Sony has also relocated the shutter button with the redesign as well. It is now further out on the grip of the camera, instead of on the top plate.

Sure, this may seem like a small change, but during use, it makes depressing the shutter button significantly more comfortable and more natural than the predecessor. The placement before felt a bit awkward and took much use to accommodate for the strange positioning.

The successor also features an additional custom function button, C4, further improving the overall camera customization.


While both cameras feature 3.0-inch articulating TFT LCDs, the successor offers a slightly higher resolution display at 1.23 million dots compared to 921K dots along with refined articulation.

Both cameras do, however, have identical electronic viewfinders with resolutions of 2.36 million dots and 100% coverage of the imaging area.

Image Quality

Both cameras have identical 24.3-megapixel Exmor CMOS sensors. With that, you can expect equivalent imaging performance, dynamic range, and color rendition. Both cameras also lend themselves well for large format printing and post-production cropping.


Video Quality

The successor does, however, provide improved video capabilities. It now shoots 1080p at 60 frames per second in the more advanced AVCHD 2.0 and XAVC S formats. Previously, the predecessor could only shoot 1080p at the slightly dated AVCHD 1.0 format. The successor also delivers an almost 2x improvement in the bit rate as well, now 50 MBps compared to 28 MBps. Overall, the footage it offers is much improved, though subtle.

Both cameras do, however, have 29 minute and 59-second recording limits — the industry standard.


Both cameras have identical 117 point hybrid phase-detection AF systems, at least in terms of total point coverage. However, Sony has refined the technology in the new camera to provide a 30% increase in overall performance and a 50% increase, specifically in tracking. Though these specific figures Sony claims are hard to quantify during use, the difference is undoubtedly noticeable between both cameras. AF speed, consistency, and accuracy overall are greatly improved.

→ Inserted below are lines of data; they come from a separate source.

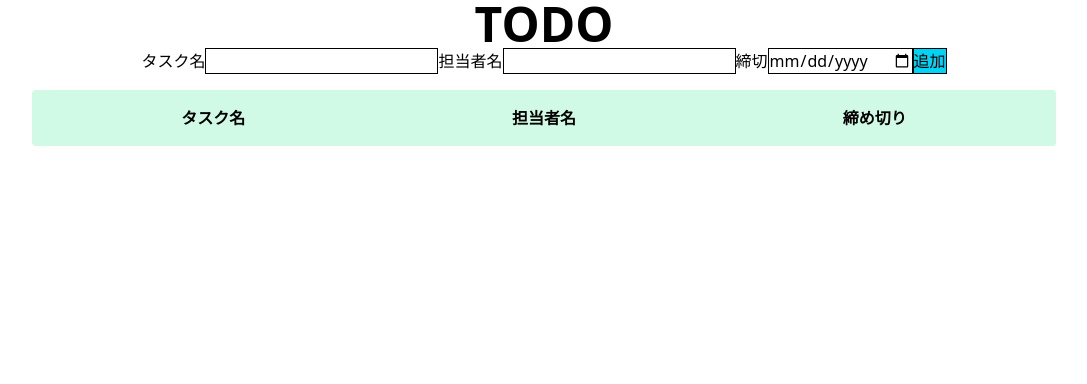
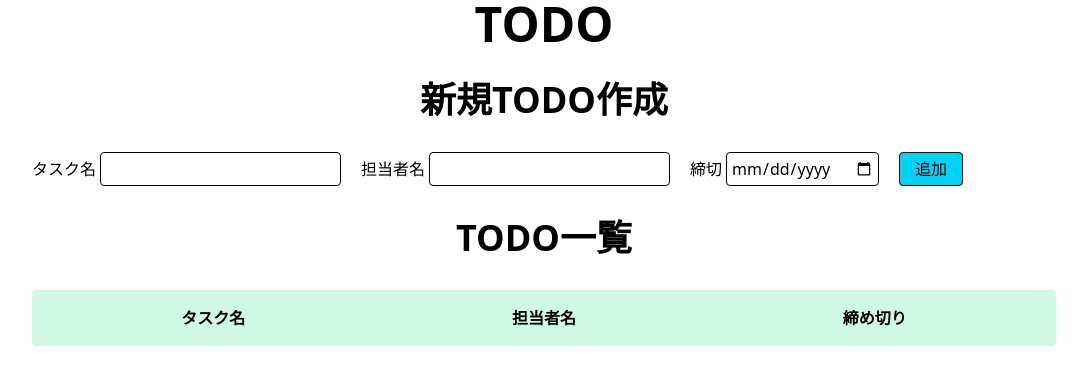
Before and after one commit to komishin/react-practice, a React app: page / in a window 1280 px wide. Shown: the top 384 px of the page, without its empty margins (96-1183 px from the left). Built offline with nearby package versions, Linux system fonts and the light colour scheme.

Commit message:
CSSの調整

```diff
--- a/src/js/App.tsx
+++ b/src/js/App.tsx
@@ -1,15 +1,8 @@
 import React, { useState } from 'react'
 import { TodoList } from './components/todo/TodoList'
 import { Heading } from './components/parts/Heading'
-import { TextField } from './components/parts/TextField'
 import { NewTodoForm } from './components/todo/NewTodoForm'
-
-export type Todo = {
-  id: number
-  task: string
-  person: string
-  deadline: string
-}
+import { Todo } from './components/todo/type'
 
 export const App = () => {
   const [todoList, setTodoList] = useState<Todo[]>([])
@@ -17,8 +10,19 @@ export const App = () => {
   return (
     <main className="my-0 mx-auto w-4/5 text-center">
       <Heading level="h1">TODO</Heading>
-      <NewTodoForm setTodoList={setTodoList} />
+      <div className='mt-8'>
+        <Heading level="h2">新規TODO作成</Heading>
+        <div className='mt-8'>
+        <NewTodoForm setTodoList={setTodoList} />
+        </div>
+      </div>
+      <div className='mt-8'>
+      <Heading level="h2">TODO一覧</Heading>
+      <div className='mt-8'>
       <TodoList todoList={todoList} />
+      </div>
+      </div>
     </main>
   )
 }
+export { Todo }
--- a/src/js/components/parts/TextField.tsx
+++ b/src/js/components/parts/TextField.tsx
@@ -1,22 +1,24 @@
 import React from 'react'
 
 type Props = {
+  id: string
   label: string
   value: string
   onChange: (value: string) => void
  type : 'text' | 'date'
 }
 
-export const TextField = ({label, value, onChange, type }: Props) => {
+export const TextField = ({id, label, value, onChange, type }: Props) => {
   return (
-    <>
-      <label htmlFor="">{label}</label>
+    <div className='flex gap-1 items-center'>
+      <label htmlFor="id">{label}</label>
       <input
+        id={id}
         type={type}
         value={value}
         onChange={(e) => onChange(e.target.value)}
-        className="border"
+        className="border rounded p-1"
       />
-    </>
+    </div>
   )
 }
--- a/src/js/components/todo/NewTodoForm.tsx
+++ b/src/js/components/todo/NewTodoForm.tsx
@@ -30,28 +30,31 @@ export const NewTodoForm = ({ setTodoList }: Props) => {
   }
 
   return (
-    <>
+    <div className="flex gap-5">
       <TextField
+        id="new-task"
         label="タスク名"
         type="text"
         value={newTask}
         onChange={setNewTask}
       ></TextField>
       <TextField
+        id="new-person"
         label="担当者名"
         type="text"
         value={newPerson}
         onChange={setNewPerson}
       ></TextField>
       <TextField
+        id="new-deadline"
         label="締切"
         type="date"
         value={newDeadline}
         onChange={setNewDeadline}
       ></TextField>
-      <button className="border bg-cyan-400" onClick={addNewTodo}>
+      <button className="border bg-cyan-400 w-16 rounded" onClick={addNewTodo}>
         追加
       </button>
-    </>
+    </div>
   )
 }
--- a/src/js/components/todo/TodoList.tsx
+++ b/src/js/components/todo/TodoList.tsx
@@ -8,7 +8,7 @@ type Props = {
 
 export const TodoList = ({ todoList }: Props) => {
   return (
-    <ul className="mt-4 bg-emerald-100 p-4 rounded">
+    <ul className="bg-emerald-100 p-4 rounded">
       <li className="grid grid-cols-3 font-bold">
         <div>タスク名</div>
         <div>担当者名</div>
--- /dev/null
+++ b/src/js/components/todo/type.ts
@@ -0,0 +1,6 @@
+export type Todo = {
+  id: number
+  task: string
+  person: string
+  deadline: string
+}
```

Battery Life

Both cameras use identical batteries, the NP-FW50 series, and their battery performance is mostly similar. Both cameras deliver approximately 350 shots per charge.

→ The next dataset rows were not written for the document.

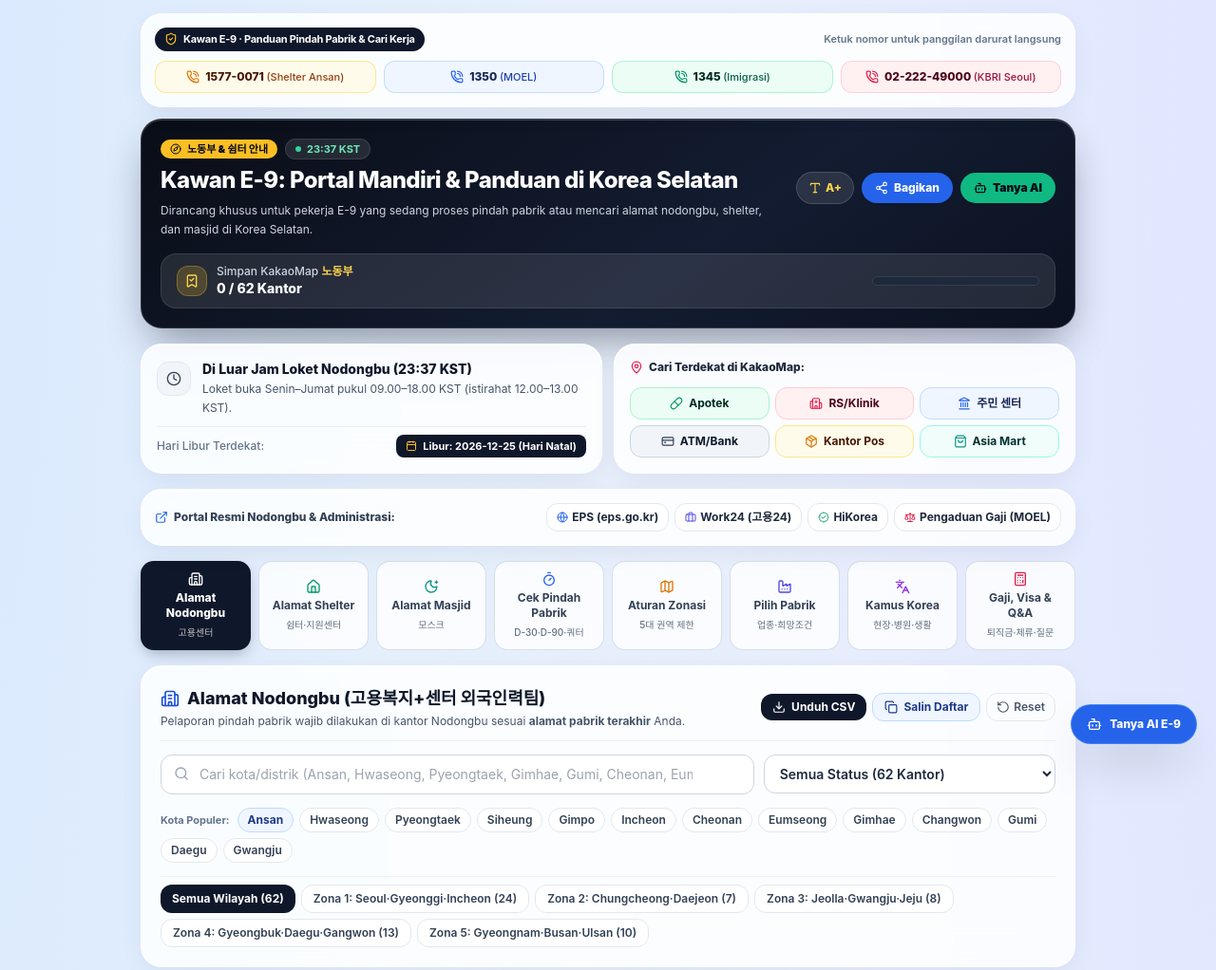
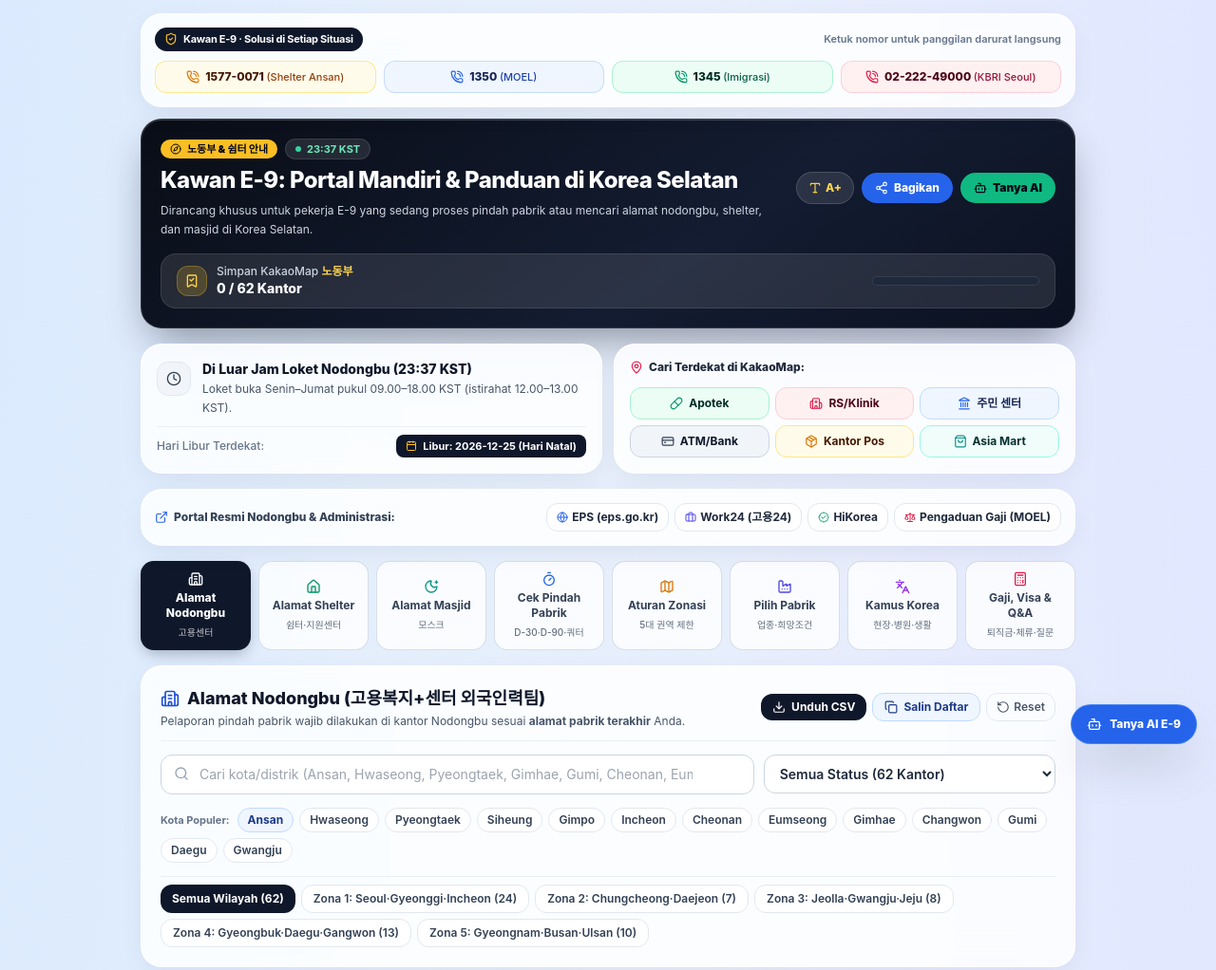
Before and after one commit to kawan-e9/kawan-e9, a plain HTML site: page index.html in a window 1280 px wide. Shown: the top 1022 px of the page at 95% size. Drawn offline with nearby package versions, Linux system fonts and the light colour scheme.

Commit message:
Update index.html

```diff
--- a/index.html
+++ b/index.html
@@ -99,7 +99,7 @@
       <div class="flex flex-wrap items-center justify-between gap-2">
         <span class="inline-flex items-center gap-1.5 px-2.5 py-1 rounded-full bg-slate-900 text-white text-[11px] font-bold tracking-tight">
           <i data-lucide="shield-check" class="w-3.5 h-3.5 text-amber-400"></i>
-          <span>Kawan E-9 · Panduan Pindah Pabrik &amp; Cari Kerja</span>
+          <span>Kawan E-9 · Solusi di Setiap Situasi</span>
         </span>
         <span class="text-[11px] font-semibold text-slate-500">Ketuk nomor untuk panggilan darurat langsung</span>
       </div>
```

User Interface & Menus

The user interface is in menus are identical between both cameras.


Extra Features

The biggest separator, bar none, however, comes in the form of in-camera stabilization. The addition of image stabilization in the Mark II made for a first in a Sony E-mount camera and is its standout feature. The system itself provides up to 4.5 stops of stabilization. And, depending on your specific needs, can ultimately be the deal-breaker between both cameras.

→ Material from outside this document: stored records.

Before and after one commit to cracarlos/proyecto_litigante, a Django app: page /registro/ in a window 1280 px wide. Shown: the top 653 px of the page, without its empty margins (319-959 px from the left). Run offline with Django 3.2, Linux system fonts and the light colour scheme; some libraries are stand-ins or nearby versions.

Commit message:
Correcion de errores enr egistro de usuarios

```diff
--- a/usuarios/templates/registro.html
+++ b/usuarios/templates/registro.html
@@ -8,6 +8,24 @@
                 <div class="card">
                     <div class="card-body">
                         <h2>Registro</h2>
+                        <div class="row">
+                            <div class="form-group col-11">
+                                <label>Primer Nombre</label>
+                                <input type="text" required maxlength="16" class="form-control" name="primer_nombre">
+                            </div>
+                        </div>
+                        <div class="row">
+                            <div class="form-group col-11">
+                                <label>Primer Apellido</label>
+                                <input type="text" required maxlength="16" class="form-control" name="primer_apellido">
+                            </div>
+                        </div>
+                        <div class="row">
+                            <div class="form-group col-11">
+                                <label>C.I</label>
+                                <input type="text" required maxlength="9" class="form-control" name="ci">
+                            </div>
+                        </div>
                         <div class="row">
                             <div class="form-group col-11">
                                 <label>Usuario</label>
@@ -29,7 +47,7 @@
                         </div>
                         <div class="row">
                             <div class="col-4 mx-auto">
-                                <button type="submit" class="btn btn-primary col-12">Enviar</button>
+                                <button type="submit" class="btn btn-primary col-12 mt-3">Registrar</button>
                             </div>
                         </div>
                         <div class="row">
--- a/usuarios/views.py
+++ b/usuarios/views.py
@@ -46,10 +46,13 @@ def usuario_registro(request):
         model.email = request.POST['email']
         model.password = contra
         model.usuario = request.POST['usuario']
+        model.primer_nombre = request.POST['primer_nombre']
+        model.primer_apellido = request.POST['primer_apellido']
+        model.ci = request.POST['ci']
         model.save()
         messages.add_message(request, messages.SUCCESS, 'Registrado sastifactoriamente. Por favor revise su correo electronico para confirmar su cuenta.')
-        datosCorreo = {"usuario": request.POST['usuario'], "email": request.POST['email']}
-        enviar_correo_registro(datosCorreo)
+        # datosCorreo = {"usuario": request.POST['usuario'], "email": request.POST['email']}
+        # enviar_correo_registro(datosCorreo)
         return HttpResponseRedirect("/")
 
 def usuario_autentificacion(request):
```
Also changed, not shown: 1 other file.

  • Both cameras have identical continuous shooting speeds of 5 frames per second.
  • Both cameras are weather sealed.
  • Both cameras have Wi-Fi and NFC connectivity for pairing with a smartphone device for image transfer or remote shooting.
  • Both cameras have a microphone and headphone input.
  • Both cameras support USB charging.

Missing Features

Neither camera supports 4K UHD recording.

So which is best?

Well, in the end, the Sony A7 Mark II. But ultimately, the main reasons to purchase the new body are you want the following: image stabilization, better build quality, ergonomics, improved AF performance, or additional customization. If these features are not relevant to you, the Mark I is the better camera, considering the core functionality between both cameras is virtually identical.

The Mark II represented a foreshadowing of what was to become the newly released A7 Mark III ultimately. It’s far more of an incremental update rather than a revolutionary step in the a7 series lineup of cameras. But overall, it still makes the better choice considering these changes do make a difference in day to day shooting.